Not all national fellowships require an interview: the Javits, NSF, Udall, Goldwater, and Fulbright select scholars on the basis of the written materials alone. But many-Truman, Rhodes, Marshall, Mitchell, Mellon, Watson and more-conduct regional and national finalist interviews.
At Willamette, as at most universities, faculty committees stage mock interviews for candidates, to increase their comfort level in the interview setting, and expose them to potential lines of questioning. At times, the mock interviews feel like endurance tests: a grueling half hour of fielding impertinent, unanswerable, and seemingly irrelevant questions, digging yourself into moral and ethical holes, from which you emerge with your confidence and self-esteem in tatters.

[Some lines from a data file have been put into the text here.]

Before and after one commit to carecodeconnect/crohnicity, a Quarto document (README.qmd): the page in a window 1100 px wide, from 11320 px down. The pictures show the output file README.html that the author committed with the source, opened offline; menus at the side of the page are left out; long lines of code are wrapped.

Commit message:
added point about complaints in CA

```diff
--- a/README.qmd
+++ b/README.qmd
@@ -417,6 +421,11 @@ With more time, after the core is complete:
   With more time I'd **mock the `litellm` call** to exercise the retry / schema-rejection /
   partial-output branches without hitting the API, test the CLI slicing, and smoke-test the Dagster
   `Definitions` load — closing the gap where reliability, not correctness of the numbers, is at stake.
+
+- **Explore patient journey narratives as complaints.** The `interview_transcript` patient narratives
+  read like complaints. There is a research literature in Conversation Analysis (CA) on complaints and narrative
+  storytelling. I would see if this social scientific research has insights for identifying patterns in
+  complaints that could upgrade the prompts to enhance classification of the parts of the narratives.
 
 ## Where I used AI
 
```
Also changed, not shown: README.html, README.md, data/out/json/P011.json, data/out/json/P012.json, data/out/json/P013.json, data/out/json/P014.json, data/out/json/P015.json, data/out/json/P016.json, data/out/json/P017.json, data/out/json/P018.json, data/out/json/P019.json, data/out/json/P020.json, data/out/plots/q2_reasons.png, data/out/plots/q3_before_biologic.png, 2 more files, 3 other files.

Take heart. In these pages you'll discover reams of advice from Willamette students, both finalists and scholars, selection committees themselves, and examples of questions posed to candidates in interviews across the country.